Exercise directions:
Only lines with the string "import" should be returned from the data below.

Source data:

------------------------------------------------------------

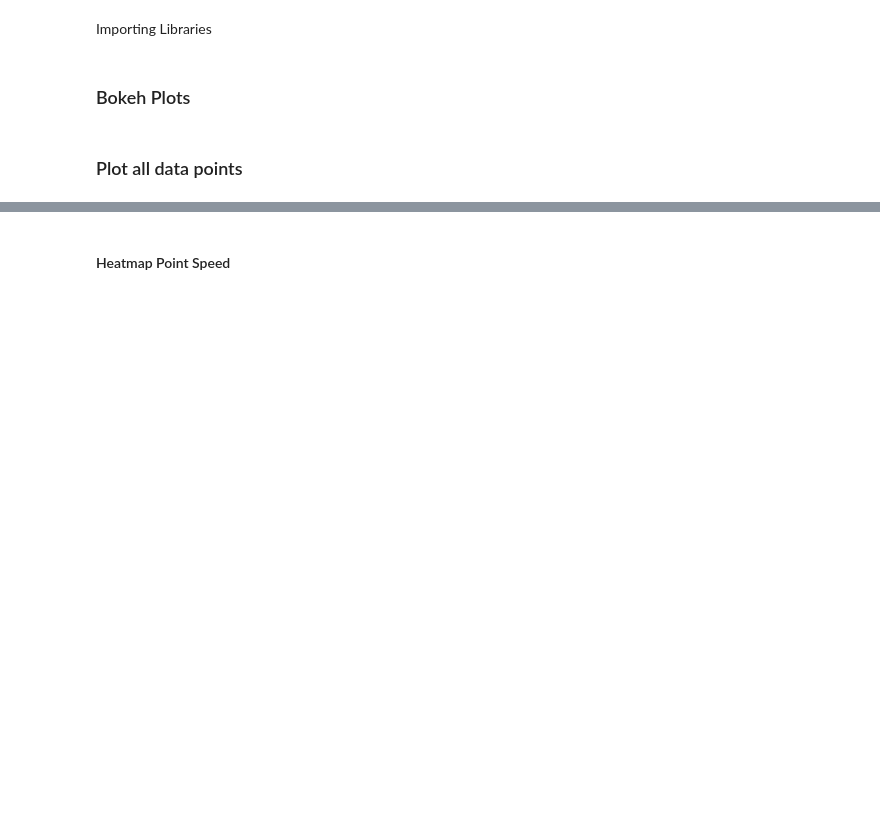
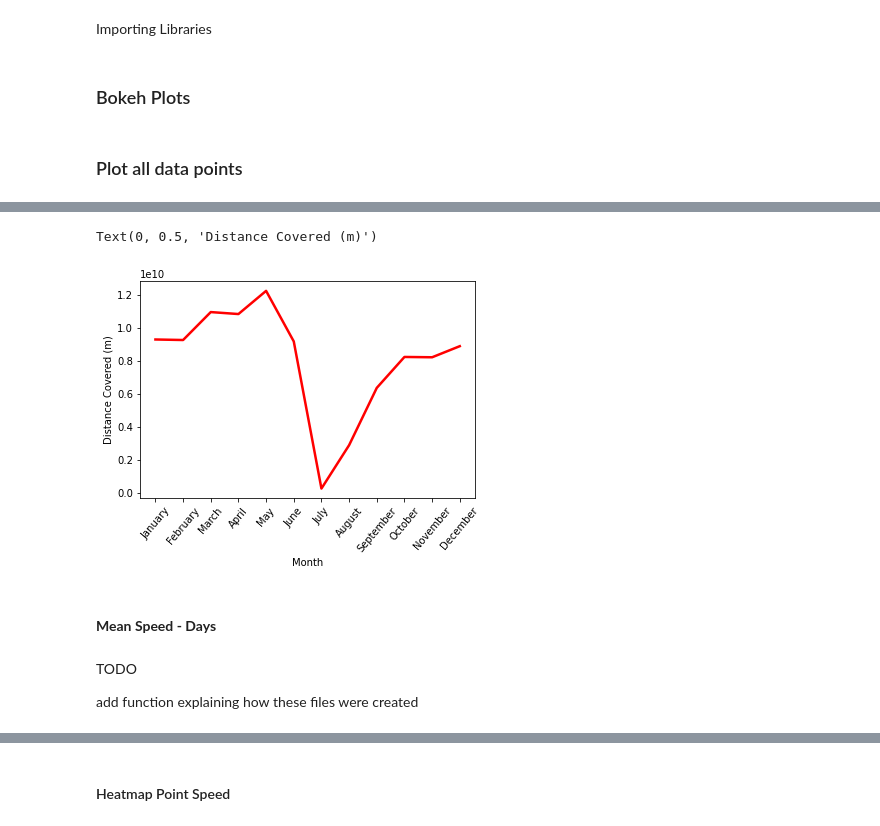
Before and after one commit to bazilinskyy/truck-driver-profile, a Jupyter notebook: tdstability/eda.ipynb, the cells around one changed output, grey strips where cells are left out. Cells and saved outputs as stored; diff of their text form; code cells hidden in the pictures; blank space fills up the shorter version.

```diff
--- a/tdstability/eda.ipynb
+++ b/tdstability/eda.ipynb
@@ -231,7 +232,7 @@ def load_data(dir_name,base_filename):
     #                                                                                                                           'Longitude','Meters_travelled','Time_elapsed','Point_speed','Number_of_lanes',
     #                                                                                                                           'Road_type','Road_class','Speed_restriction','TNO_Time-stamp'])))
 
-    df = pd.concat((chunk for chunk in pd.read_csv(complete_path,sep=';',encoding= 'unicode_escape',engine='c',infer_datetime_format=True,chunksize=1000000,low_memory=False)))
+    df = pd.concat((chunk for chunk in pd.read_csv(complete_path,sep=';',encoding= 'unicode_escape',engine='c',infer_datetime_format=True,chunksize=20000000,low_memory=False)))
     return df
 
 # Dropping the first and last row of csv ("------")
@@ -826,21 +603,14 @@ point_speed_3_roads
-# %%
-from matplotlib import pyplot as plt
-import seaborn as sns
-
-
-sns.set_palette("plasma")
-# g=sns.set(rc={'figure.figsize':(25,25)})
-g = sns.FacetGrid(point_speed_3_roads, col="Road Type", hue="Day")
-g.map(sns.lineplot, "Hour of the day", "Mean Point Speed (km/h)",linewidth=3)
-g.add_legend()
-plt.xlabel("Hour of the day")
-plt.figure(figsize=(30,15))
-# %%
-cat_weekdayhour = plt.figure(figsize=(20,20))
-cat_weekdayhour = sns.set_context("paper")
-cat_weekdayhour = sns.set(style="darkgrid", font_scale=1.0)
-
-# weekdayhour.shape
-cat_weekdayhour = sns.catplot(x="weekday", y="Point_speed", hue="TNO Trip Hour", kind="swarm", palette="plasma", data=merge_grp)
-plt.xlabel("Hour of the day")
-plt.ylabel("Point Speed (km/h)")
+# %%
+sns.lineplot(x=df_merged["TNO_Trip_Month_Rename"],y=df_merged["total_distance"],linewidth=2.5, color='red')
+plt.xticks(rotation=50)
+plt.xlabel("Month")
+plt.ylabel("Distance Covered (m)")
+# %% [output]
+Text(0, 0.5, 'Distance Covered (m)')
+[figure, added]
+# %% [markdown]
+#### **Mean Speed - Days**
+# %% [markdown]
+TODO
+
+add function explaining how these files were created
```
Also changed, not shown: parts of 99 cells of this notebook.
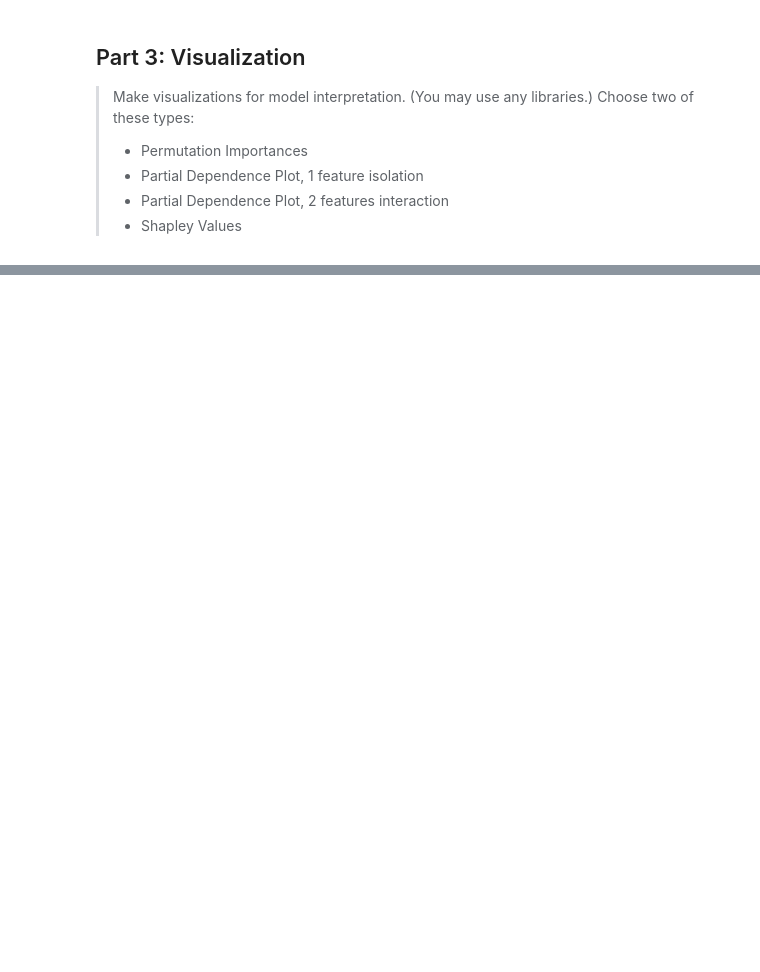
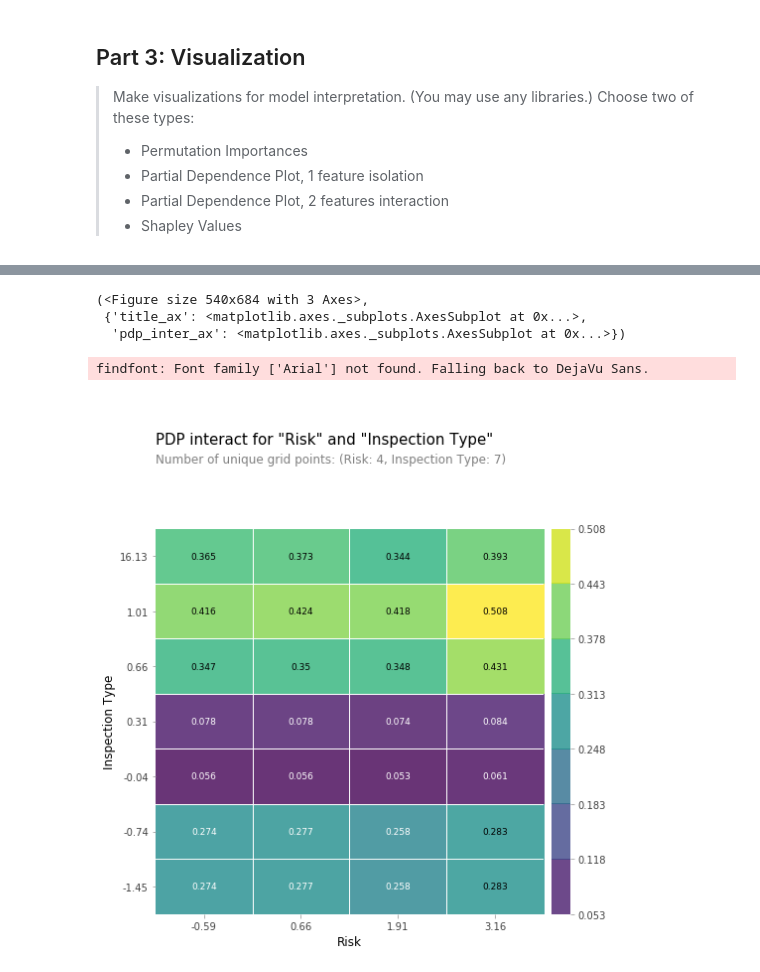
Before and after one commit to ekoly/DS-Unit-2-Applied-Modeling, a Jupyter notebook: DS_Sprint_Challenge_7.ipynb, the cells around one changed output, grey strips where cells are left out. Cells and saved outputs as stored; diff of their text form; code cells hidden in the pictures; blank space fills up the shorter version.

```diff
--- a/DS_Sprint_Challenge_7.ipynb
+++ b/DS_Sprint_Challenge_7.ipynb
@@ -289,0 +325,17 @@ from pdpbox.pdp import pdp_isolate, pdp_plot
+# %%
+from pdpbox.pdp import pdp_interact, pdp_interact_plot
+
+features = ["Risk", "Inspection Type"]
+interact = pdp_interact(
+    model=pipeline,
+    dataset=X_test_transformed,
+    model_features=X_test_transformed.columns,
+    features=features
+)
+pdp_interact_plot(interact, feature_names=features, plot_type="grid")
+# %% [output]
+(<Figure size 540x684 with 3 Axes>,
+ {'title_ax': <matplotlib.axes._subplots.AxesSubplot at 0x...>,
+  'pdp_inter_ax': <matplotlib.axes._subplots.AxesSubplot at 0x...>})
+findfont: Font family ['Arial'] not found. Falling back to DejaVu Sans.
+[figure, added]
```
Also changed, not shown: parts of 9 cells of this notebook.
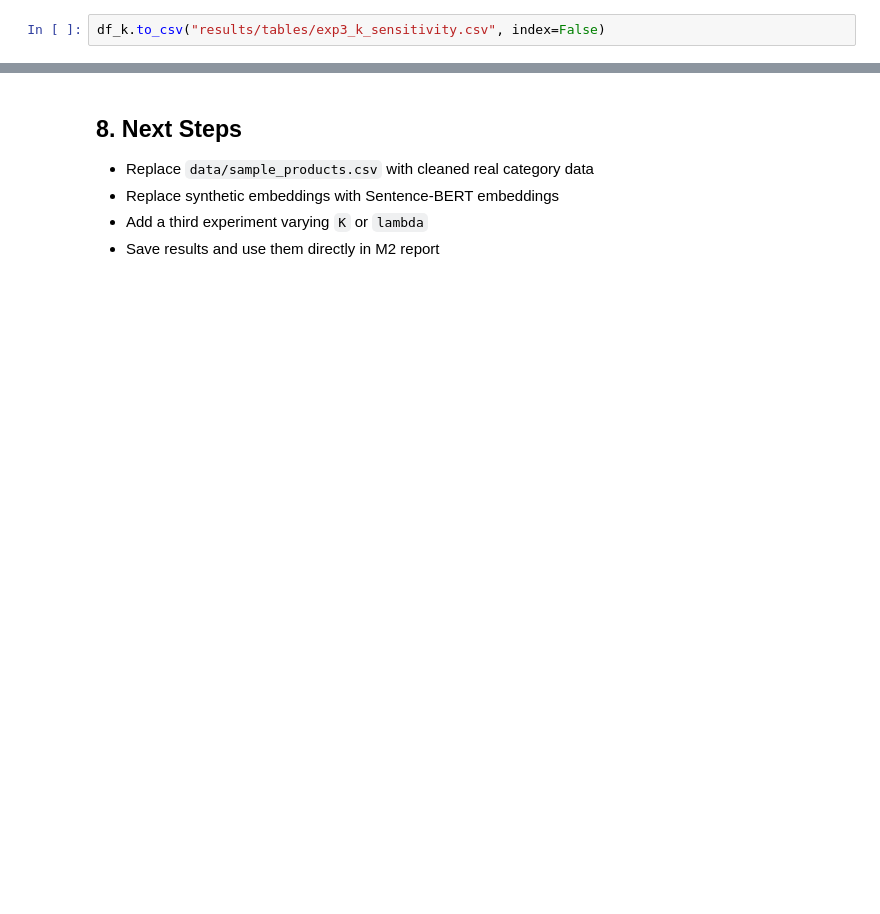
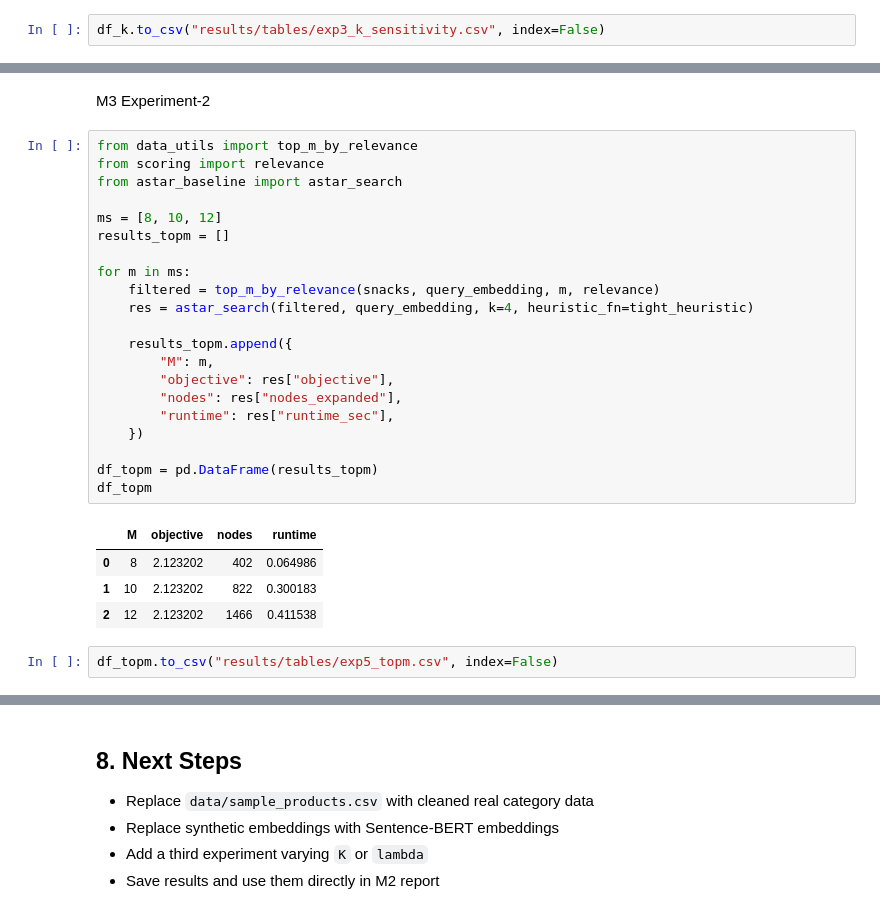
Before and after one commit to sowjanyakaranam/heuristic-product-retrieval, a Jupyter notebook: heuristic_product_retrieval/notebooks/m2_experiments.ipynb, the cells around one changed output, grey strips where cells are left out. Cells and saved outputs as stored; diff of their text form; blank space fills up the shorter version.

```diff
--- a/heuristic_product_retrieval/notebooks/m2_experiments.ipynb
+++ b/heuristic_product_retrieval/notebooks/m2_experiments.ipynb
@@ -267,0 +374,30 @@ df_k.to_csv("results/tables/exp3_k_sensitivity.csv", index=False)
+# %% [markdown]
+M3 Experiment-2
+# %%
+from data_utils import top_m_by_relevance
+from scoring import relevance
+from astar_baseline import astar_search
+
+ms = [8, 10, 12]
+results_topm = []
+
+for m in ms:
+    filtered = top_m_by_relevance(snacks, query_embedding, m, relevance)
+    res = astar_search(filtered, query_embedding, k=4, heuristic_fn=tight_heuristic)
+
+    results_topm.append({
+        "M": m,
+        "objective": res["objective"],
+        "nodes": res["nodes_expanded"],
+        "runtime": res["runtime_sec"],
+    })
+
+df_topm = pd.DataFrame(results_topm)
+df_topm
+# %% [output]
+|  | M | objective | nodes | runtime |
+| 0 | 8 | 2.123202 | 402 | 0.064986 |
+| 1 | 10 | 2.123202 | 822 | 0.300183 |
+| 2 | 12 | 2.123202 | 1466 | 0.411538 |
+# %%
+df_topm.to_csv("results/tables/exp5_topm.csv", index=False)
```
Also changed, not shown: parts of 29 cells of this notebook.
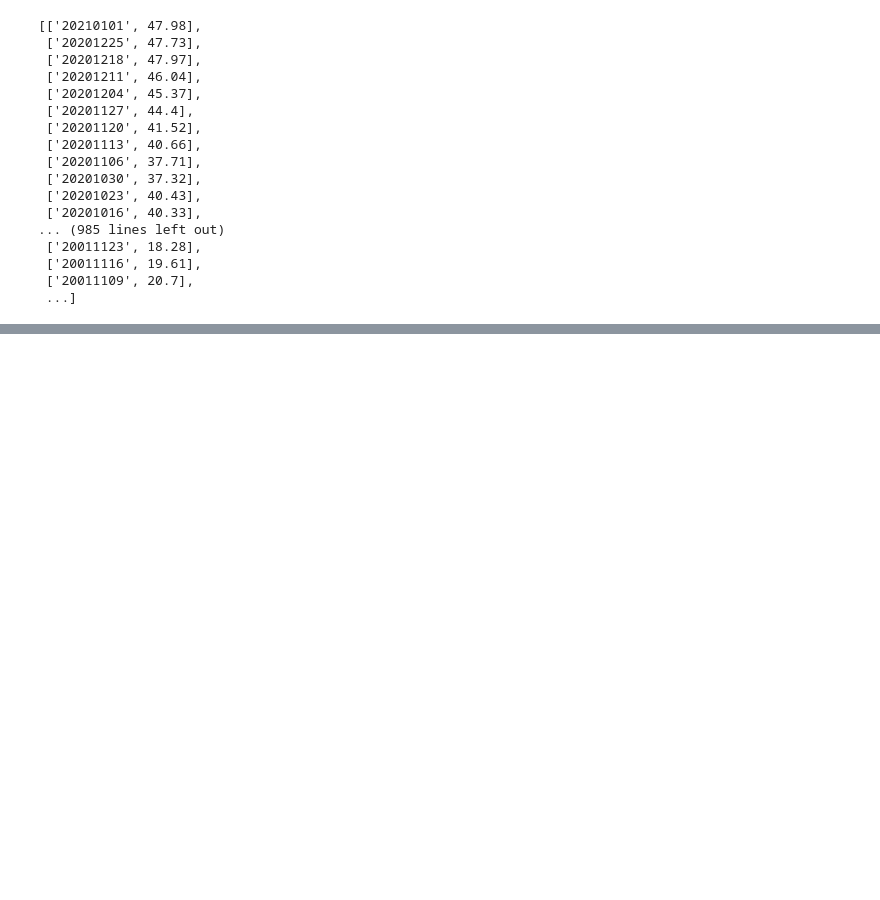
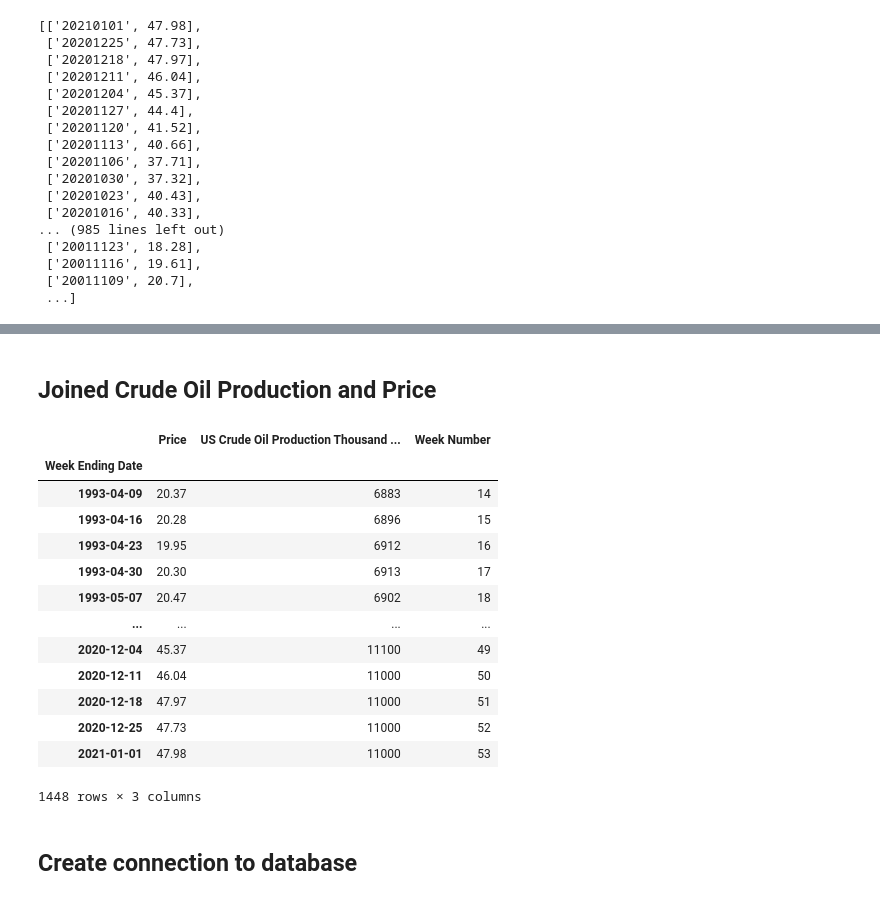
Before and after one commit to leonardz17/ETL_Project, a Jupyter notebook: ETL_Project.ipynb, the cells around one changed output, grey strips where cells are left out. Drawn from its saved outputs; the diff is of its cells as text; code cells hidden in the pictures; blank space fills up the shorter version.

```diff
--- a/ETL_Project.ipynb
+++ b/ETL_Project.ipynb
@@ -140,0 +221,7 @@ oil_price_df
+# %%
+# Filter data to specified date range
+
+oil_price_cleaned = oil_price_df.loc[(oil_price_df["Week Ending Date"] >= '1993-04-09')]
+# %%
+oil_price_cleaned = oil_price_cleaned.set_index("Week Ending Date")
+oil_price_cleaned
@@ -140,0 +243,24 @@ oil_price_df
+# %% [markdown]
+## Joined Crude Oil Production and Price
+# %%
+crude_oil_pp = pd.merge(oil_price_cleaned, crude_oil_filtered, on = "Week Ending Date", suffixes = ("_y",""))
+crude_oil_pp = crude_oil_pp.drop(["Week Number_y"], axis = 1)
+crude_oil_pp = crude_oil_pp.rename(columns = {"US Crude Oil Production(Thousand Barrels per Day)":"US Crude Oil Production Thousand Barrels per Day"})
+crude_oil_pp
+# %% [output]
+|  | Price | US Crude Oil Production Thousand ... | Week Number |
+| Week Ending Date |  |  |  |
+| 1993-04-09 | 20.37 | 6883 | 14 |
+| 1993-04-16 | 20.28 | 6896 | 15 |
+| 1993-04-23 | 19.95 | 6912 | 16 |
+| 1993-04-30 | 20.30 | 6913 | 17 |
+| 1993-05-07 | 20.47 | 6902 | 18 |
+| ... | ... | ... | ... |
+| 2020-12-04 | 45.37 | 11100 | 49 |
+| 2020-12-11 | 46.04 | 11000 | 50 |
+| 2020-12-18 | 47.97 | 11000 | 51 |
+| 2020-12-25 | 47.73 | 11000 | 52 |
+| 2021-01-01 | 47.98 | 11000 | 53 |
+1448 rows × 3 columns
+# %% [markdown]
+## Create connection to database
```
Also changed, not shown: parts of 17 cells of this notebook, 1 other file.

------------------------------------------------------------

Answer for this exercise:
-from matplotlib import pyplot as plt
-import seaborn as sns
@@ -289,0 +325,17 @@ from pdpbox.pdp import pdp_isolate, pdp_plot
+from pdpbox.pdp import pdp_interact, pdp_interact_plot
+from data_utils import top_m_by_relevance
+from scoring import relevance
+from astar_baseline import astar_search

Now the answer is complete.